“We’re constantly inspired by our volunteers’ passion to reach more people for Christ. Over the past 22 years, God has continually exceeded our expectations, so we’re just excited to witness and be a part of what He will do in people’s lives this Christmas,” Gruenewald said.

Meanwhile, at St. Patrick’s Cathedral in New York City, demand for the 2,500 seats available for its Christmas Eve midnight mass is so high, worshipers who will attend the already fully booked and ticketed event began reserving their seats as early as a year ago.

Worshipers light candles at St. Patrick's Cathedral in New York City. | (Photo: Facebook)

A live broadcast of the mass is being made available on WPIX 11 or on the church’s website.

Mercedes Anderson, spokesperson for the Archdiocese of New York, told CP that the special mass at the historic church is in such high demand, it has become the church’s only ticketed mass where the faithful have to submit their request for a seat in writing.

“We have Christmas Eve mass scheduled at midnight and it’s a ticketed mass. Obviously, it’s free admission but given the fact that it is [in] such a high demand, we allow for people to reserve their seats well in advance,” Anderson said.

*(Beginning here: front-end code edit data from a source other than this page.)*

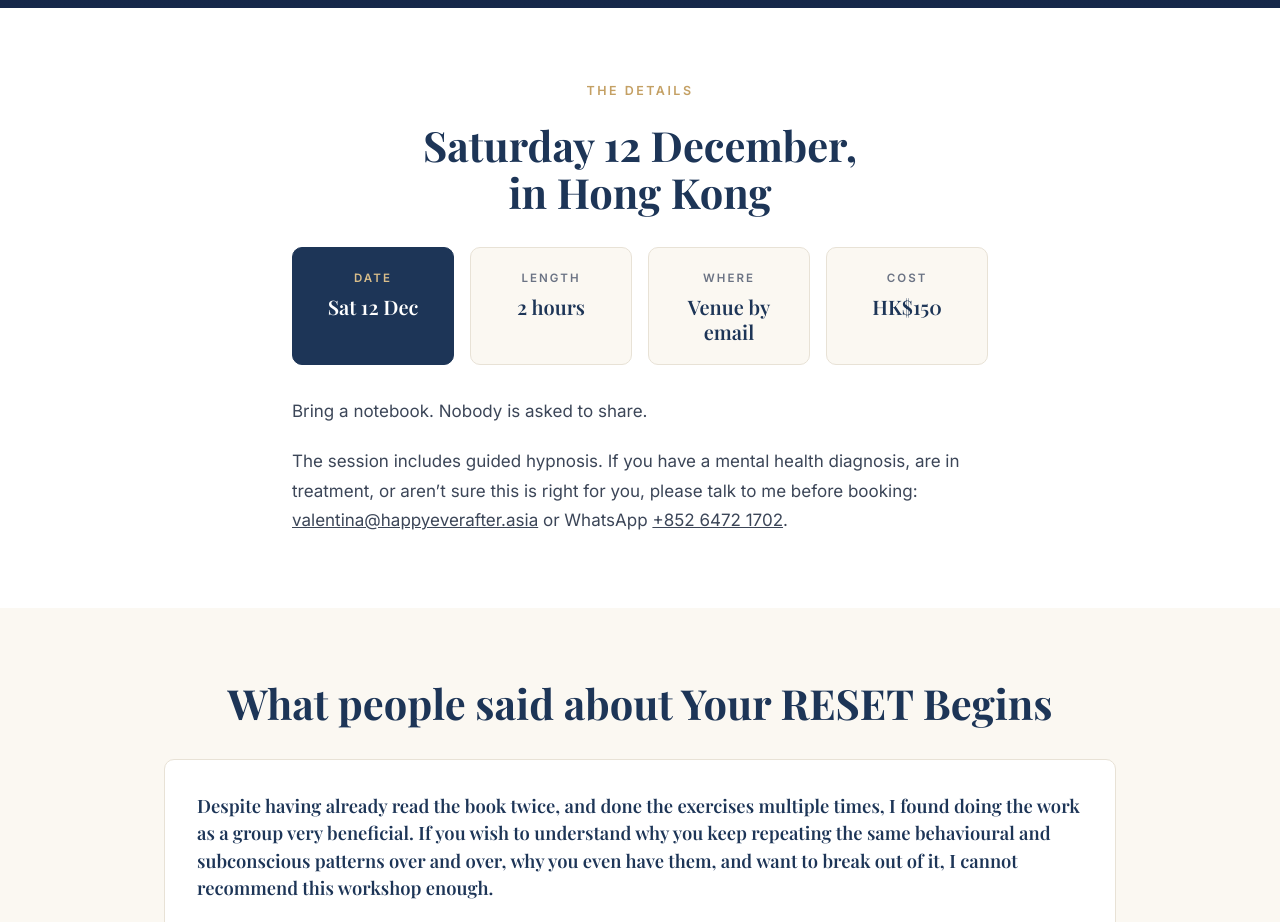
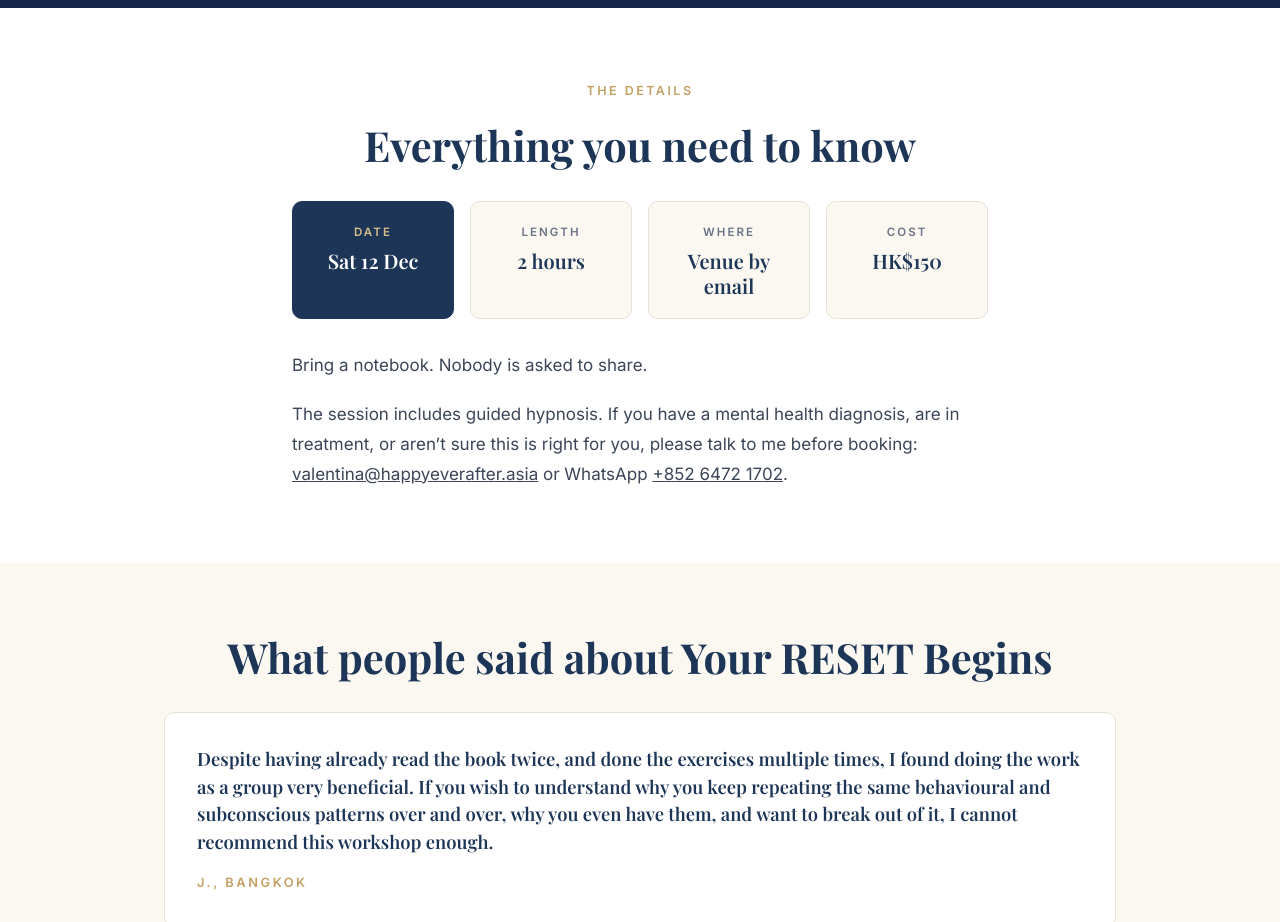
Before and after one commit to Valentinatudose/reset-assessment, a plain HTML site: page public/hongkong/index.html in a window 1280 px wide. Shown: the part 2660-3582 px from the top of the page. Drawn offline with nearby package versions, Linux system fonts and the light colour scheme; a web font is replaced by a local one.

Commit message:
Update event title in Hong Kong index page

```diff
--- a/public/hongkong/index.html
+++ b/public/hongkong/index.html
@@ -265,7 +265,7 @@ footer a{color:inherit;text-decoration:underline}
   <div class="inner narrow">
     <div class="stack">
       <span class="label">The details</span>
-      <h2>Saturday 12 December, in Hong Kong</h2>
+      <h2>Everything you need to know</h2>
     </div>
     <dl class="facts">
       <div class="fact lead"><dt>Date</dt><dd>Sat 12 Dec</dd></div>
```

“It’s the spiritual center of New York City. It’s the focal point on Christmas Eve and Christmas Day mass and we do our best to accommodate the public. Our doors are always open."

While there are a limited number of seats at St. Patrick’s Cathedral to host everyone, Anderson said families with young children are welcome to attend a mass geared toward them at 5:30 p.m.

For the Christmas Eve candlelight service at Lakeside Baptist Church in Canton, Texas, church administrator Kim Adams said she expects a full house as usual.

“They do (show up for church),” Adams said of community members. “We normally have singing and about 30 minutes’ worth of preaching and they hold a candlelight service where everyone lights a candle.”

Adams said she plans on being at the service with her family because from a personal standpoint, “Christmas is about celebrating the birth of Christ. His birth is what led to the crucifixion for salvation from our sins.”

One of the largest churches in the country, Joel Osteen’s Lakewood Church in Houston, Texas, will not be holding Christmas Eve services. But an official, who was not authorized to speak, explained to CP that the church has been observing the season with a monthlong promotion of Christmas music at the church. This past weekend Max Lucado, who recently shared that he was abused as a child, was a speaker.

At T.D. Jake’s The Potter’s House in Dallas, an administrator said their policy was similar to Lakewood Church’s.

For Calvary Bible Church in Grass Valley, California, a church official, who would only state her name as Lisa, said Christmas Eve services functioned as an important moment of bonding for members of their community. And the services traditionally attract large crowds.

“Regular attendees who have family in town and they bring their family members with them,” she said, describing the increased attendance on Christmas Eve.

A family at Life.Church in 2017. | (Photo: Life.Church)

“There is singing, there is Scripture reading, we usually have some children doing that. We usually do a video from our preschool enrichment program and then there is a message. We usually keep it right around an hour,” she said explaining that one earlier session at 4 p.m. is held for families with young children while a later service at 7:30 p.m. is geared toward adults.

“The whole meaning of Christmas is the birth of Christ and the hope that He gives. That’s the main emphasis, not all the secular type of influences that come in,” she said.

 

 

Sponsored

Most Popular

More In Church & Ministries